My wife Serap and I got married in June, 2009, on a boat on the Bosporus, and our family and friends from all over the world danced with us into the evening as the Istanbul city lights came alive. It's one of the sweetest memories we have, and I'm grateful we could create it with my mother.
One day during the hectic wedding preparations, my mother asked us a few too many times where we were going ("To get the cake, Mom"). That's when we started to suspect something was wrong. She was diagnosed with dementia a year later, and last year my brother and I helped her move from Tokyo to New York to retire.
As she shares her favorite memories of my brother and me—over and over again—we're reminded that it's been over fifteen years since we've all lived in the same country, and she only has memories of us as children. So we're desperately working to create new memories with her: we take her to concerts, go on long walks in Manhattan, eat Italian food, cheer on Japanese runners at the Boston Marathon, and allow her to spoil our toy poodle-terrier Lupin.

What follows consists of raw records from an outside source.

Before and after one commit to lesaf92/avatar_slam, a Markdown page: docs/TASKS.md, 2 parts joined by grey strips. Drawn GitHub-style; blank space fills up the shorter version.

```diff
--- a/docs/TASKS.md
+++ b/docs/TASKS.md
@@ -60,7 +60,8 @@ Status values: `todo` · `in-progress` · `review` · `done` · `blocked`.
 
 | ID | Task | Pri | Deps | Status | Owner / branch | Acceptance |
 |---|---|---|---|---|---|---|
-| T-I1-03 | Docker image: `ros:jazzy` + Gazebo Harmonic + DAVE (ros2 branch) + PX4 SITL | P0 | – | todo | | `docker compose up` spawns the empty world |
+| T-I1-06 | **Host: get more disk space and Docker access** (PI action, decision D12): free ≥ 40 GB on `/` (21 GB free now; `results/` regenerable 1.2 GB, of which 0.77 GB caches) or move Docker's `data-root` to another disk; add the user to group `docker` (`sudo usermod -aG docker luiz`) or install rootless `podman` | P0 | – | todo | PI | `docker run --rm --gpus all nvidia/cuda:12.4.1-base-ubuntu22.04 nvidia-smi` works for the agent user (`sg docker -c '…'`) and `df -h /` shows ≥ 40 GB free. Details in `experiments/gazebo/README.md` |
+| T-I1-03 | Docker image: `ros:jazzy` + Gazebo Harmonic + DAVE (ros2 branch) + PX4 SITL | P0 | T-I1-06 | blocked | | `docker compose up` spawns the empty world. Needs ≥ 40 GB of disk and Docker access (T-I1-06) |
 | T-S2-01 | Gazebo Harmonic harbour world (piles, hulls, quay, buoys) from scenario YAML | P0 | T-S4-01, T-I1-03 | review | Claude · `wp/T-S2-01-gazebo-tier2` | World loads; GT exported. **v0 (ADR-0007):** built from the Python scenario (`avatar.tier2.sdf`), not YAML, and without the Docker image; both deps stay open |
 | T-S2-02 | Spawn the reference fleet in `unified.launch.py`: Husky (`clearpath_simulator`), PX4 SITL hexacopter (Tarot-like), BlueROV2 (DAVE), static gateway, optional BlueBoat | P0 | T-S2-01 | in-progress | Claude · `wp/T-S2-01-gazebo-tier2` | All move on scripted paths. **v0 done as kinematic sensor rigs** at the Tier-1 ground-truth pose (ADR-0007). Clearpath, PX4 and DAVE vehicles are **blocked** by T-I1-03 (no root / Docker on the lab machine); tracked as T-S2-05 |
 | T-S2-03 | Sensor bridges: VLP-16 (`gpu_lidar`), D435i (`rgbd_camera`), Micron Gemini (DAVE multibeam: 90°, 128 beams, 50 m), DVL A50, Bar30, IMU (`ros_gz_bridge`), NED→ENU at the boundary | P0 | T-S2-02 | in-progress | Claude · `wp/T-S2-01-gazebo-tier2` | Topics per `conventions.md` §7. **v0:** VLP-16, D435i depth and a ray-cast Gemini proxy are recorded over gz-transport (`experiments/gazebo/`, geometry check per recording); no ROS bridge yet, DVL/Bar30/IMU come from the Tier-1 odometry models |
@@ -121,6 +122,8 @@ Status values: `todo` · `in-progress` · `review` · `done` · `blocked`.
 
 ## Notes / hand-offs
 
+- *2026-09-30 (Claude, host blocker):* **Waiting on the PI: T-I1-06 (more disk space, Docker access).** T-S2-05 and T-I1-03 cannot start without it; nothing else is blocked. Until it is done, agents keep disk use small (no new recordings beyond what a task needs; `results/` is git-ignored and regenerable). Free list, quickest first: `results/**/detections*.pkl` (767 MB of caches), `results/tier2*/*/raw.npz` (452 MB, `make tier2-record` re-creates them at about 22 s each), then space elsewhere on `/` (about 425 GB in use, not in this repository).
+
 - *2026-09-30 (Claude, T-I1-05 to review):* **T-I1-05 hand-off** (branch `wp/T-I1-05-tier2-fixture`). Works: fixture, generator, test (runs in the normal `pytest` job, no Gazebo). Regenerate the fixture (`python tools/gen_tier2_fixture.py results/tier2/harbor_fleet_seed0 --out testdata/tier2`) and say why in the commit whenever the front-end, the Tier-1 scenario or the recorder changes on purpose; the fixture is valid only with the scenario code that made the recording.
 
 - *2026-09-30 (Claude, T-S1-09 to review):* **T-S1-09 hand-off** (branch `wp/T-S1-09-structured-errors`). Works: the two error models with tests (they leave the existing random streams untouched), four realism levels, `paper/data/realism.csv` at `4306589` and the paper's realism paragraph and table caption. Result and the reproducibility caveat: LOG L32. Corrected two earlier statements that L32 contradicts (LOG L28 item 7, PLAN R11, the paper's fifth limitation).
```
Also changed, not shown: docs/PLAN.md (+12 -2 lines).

I have finally realized that memories are the most important gift we can give each other. I'm now resolved to being passionately present with those I love: The "later" we often speak of may never come, and memories can only ever be created now.